# [Activity]
All of the records below should be retyped exactly, with no pictures included.

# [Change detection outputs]
>>

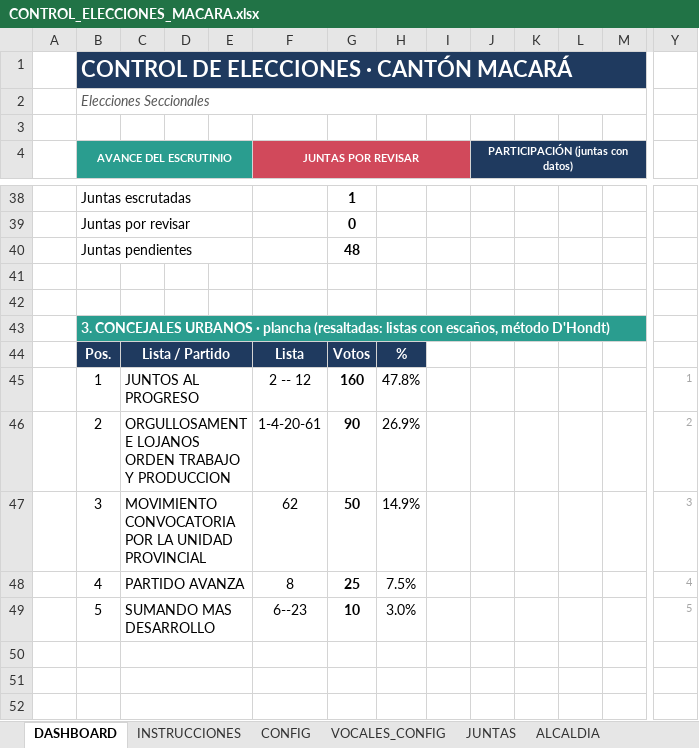
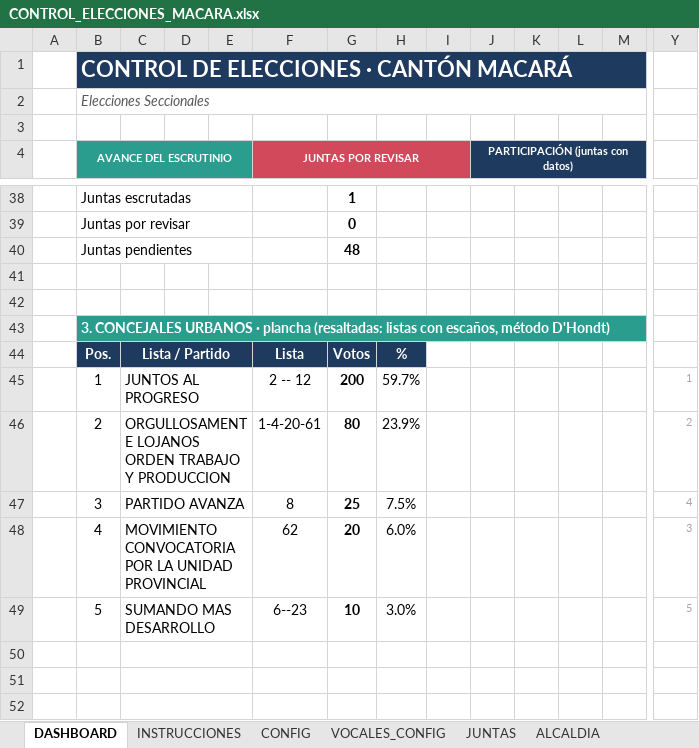
Before and after one commit to breythnerj/votaciones2026, an Excel workbook: CONTROL_ELECCIONES_MACARA.xlsx, sheet DASHBOARD, drawn as a sheet; only a part is shown, gaps mark what is left out; values as stored, in another font and other column widths than the file's, no borders; charts and pictures and conditional formats not drawn; removed rows and columns are numbered as before the commit, all else as after; rows hold the shown columns only; the diff names each change by its address in the sheet, - before the commit and + after, or states it on an @@ line.

```diff
--- a/CONTROL_ELECCIONES_MACARA.xlsx (sheet DASHBOARD)
+++ b/CONTROL_ELECCIONES_MACARA.xlsx (sheet DASHBOARD)
-G45: 160
+G45: 200
-H45: 47.8%
+H45: 59.7%
-G46: 90
+G46: 80
-H46: 26.9%
+H46: 23.9%
-row 47:  | 3 | MOVIMIENTO CONVOCATORIA POR LA UNIDAD PROVINCIAL |  |  | 62 | 50 | 14.9% |  |  |  |  |  | 3
-B47 (AVANCE DEL ESCRUTINIO): 4
+B47 (AVANCE DEL ESCRUTINIO): 3
+row 48:  | 4 | MOVIMIENTO CONVOCATORIA POR LA UNIDAD PROVINCIAL |  |  | 62 | 20 | 6.0% |  |  |  |  |  | 3
```
Also changed, not shown: sheet ESCANOS, sheet RESUMEN, sheet CONC_URBANOS, formulas that keep their value, charts or pictures.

<<

# [Response area]
Before and after one commit to breythnerj/votaciones2026, an Excel workbook: CONTROL_ELECCIONES_MACARA.xlsx, sheet DASHBOARD, drawn as a sheet; only a part is shown, gaps mark what is left out; values as stored, in another font and other column widths than the file's, no borders; charts and pictures and conditional formats not drawn; removed rows and columns are numbered as before the commit, all else as after; rows hold the shown columns only; the diff names each change by its address in the sheet, - before the commit and + after, or states it on an @@ line.

```diff
--- a/CONTROL_ELECCIONES_MACARA.xlsx (sheet DASHBOARD)
+++ b/CONTROL_ELECCIONES_MACARA.xlsx (sheet DASHBOARD)
-G45: 160
+G45: 200
-H45: 47.8%
+H45: 59.7%
-G46: 90
+G46: 80
-H46: 26.9%
+H46: 23.9%
-row 47:  | 3 | MOVIMIENTO CONVOCATORIA POR LA UNIDAD PROVINCIAL |  |  | 62 | 50 | 14.9% |  |  |  |  |  | 3
-B47 (AVANCE DEL ESCRUTINIO): 4
+B47 (AVANCE DEL ESCRUTINIO): 3
+row 48:  | 4 | MOVIMIENTO CONVOCATORIA POR LA UNIDAD PROVINCIAL |  |  | 62 | 20 | 6.0% |  |  |  |  |  | 3
```
Also changed, not shown: sheet ESCANOS, sheet RESUMEN, sheet CONC_URBANOS, formulas that keep their value, charts or pictures.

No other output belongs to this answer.